Open-ended property funds are not the only way to gain direct exposure to the property market. At Momentum we gain exposure to the sector for our clients through Real Estate Investment Trusts (“REITs”) and a private equity vehicle known as the Momentum Africa Real Estate Fund (“MAREF”), which are suitable for retail and qualified institutional investors respectively. A private equity style vehicle, such as MAREF, has its advantages and disadvantages for investors. Investors would be locked into the strategy for the duration of the fund’s life. This gives the manager time to generate returns undistracted by the impulses of investor flows. Having said that, this style is illiquid and if the investor requires liquidity during the life of the fund (the majority are 8+ years), they cannot redeem.

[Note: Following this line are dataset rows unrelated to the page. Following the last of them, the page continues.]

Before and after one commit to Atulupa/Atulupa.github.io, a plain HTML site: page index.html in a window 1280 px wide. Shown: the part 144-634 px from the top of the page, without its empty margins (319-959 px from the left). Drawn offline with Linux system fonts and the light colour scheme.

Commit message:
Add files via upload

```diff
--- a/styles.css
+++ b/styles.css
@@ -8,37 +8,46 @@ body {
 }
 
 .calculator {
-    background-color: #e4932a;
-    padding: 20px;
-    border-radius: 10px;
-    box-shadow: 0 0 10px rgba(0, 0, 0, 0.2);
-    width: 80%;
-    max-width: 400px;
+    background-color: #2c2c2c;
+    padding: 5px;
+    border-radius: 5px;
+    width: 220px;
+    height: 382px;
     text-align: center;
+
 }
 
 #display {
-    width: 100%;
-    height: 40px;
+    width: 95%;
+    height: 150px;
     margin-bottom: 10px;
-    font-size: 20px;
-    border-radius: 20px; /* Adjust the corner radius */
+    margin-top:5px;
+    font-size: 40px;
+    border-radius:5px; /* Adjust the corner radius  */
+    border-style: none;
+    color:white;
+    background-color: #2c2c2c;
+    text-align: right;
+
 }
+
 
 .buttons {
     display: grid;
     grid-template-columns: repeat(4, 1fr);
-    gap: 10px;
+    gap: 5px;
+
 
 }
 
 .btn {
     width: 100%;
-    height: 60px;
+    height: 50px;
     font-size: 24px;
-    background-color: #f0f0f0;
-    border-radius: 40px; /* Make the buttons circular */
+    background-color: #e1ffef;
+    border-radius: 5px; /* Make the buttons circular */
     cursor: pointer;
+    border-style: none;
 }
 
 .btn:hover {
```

REITs, similar to private equity vehicles, have a fixed pool of capital for the investment manager to invest across the sector whilst offering a similar liquidity experience to investing in publicly traded stocks. REITs are easy to understand from an investor’s perspective: by leasing space and collecting rent on its acquired real estate, the company generates income which is then paid out to shareholders in the form of dividends. REITs are required to distribute 90% of their taxable income to shareholders which is significantly higher, on average, than other equities. However, because REITs are listed on the stock market, their share price is driven by two factors: (1) the valuation of their underlying assets and (2) broader market sentiment and buying/selling pressures. The manager never has to face redemptions, as investors simply sell their shares in the market if they so wish.

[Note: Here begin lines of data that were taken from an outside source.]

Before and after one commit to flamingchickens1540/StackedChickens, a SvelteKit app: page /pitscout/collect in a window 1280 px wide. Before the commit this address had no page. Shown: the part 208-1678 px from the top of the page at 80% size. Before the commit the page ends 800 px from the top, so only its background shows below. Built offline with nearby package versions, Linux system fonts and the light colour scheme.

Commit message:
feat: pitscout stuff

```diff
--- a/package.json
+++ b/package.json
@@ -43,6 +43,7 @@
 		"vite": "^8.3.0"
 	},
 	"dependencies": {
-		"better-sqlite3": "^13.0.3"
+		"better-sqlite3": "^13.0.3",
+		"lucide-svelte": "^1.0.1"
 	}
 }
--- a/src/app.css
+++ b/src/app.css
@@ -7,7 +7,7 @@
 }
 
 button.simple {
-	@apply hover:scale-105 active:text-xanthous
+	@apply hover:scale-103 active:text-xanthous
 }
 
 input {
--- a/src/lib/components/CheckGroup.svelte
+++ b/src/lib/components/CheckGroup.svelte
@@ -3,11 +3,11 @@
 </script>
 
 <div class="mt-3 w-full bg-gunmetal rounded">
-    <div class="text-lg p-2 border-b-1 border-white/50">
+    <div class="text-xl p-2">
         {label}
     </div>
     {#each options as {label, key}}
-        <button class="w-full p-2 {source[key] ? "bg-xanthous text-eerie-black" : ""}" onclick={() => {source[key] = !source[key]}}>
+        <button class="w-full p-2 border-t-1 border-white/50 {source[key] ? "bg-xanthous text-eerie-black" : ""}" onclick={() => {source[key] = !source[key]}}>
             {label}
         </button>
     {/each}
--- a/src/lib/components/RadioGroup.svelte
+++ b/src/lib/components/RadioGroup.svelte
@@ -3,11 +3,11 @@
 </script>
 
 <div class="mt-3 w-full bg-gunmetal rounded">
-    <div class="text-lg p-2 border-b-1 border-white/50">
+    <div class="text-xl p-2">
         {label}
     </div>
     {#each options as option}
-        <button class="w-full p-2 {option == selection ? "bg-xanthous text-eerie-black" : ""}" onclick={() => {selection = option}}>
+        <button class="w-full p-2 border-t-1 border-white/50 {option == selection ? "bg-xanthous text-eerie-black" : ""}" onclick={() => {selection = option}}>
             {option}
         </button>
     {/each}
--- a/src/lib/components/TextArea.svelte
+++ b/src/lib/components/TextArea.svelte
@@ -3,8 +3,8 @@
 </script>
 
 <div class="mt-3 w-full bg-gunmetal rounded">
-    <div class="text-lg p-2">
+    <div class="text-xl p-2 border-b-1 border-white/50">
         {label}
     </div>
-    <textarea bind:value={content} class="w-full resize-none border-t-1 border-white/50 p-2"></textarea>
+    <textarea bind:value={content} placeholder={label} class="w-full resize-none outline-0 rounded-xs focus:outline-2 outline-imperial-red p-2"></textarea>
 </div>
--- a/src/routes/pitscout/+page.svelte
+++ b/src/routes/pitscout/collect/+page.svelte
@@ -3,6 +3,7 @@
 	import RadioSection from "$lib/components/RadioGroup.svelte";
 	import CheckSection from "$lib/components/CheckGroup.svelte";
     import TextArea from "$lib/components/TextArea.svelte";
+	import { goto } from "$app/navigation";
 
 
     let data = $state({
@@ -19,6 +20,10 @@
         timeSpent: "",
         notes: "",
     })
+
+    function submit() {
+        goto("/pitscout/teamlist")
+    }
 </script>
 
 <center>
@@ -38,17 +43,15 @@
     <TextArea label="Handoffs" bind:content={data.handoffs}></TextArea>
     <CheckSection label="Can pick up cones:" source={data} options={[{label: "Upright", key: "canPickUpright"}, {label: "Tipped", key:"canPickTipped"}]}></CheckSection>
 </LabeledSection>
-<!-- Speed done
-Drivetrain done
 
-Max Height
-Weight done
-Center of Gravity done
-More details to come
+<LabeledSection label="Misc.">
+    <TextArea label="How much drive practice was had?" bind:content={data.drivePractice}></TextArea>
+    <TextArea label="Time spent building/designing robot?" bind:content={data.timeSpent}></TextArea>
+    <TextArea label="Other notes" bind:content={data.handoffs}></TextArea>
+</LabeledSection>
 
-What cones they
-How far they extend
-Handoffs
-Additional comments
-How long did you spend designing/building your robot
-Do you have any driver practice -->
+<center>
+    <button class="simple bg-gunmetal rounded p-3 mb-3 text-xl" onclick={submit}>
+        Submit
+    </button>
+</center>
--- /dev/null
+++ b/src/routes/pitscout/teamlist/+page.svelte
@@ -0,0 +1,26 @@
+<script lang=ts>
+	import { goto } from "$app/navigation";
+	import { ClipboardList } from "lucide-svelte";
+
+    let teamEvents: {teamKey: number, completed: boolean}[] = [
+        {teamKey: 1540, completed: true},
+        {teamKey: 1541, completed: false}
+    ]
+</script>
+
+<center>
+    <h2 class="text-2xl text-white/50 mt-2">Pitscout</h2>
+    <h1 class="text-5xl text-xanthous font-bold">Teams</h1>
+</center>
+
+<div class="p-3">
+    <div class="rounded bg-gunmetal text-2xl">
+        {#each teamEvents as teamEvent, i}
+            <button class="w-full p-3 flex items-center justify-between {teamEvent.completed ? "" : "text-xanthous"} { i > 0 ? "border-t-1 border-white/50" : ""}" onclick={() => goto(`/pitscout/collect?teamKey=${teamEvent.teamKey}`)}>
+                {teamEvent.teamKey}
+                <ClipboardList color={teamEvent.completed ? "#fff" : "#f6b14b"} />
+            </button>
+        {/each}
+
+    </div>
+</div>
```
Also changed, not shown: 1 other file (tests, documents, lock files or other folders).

It is critical that any investor in the real estate sector understands and appreciates the illiquid nature of the underlying asset class.  At Momentum, we manage this illiquidity risk by sizing our real estate exposure appropriately and investing in liquid REITs instead of open-ended daily investment vehicles, thus avoiding the risks arising from an asset-liability mismatch.  Although the listed status of a REIT introduces an element of equity market risk and pricing volatility, which is particularly evident in these uncertain times, investors can still liquidate their holdings if so required, or indeed add to their holdings at what might prove to be heavily discounted valuations. Neither of these options are available to holders of most UK open-ended property funds at this point.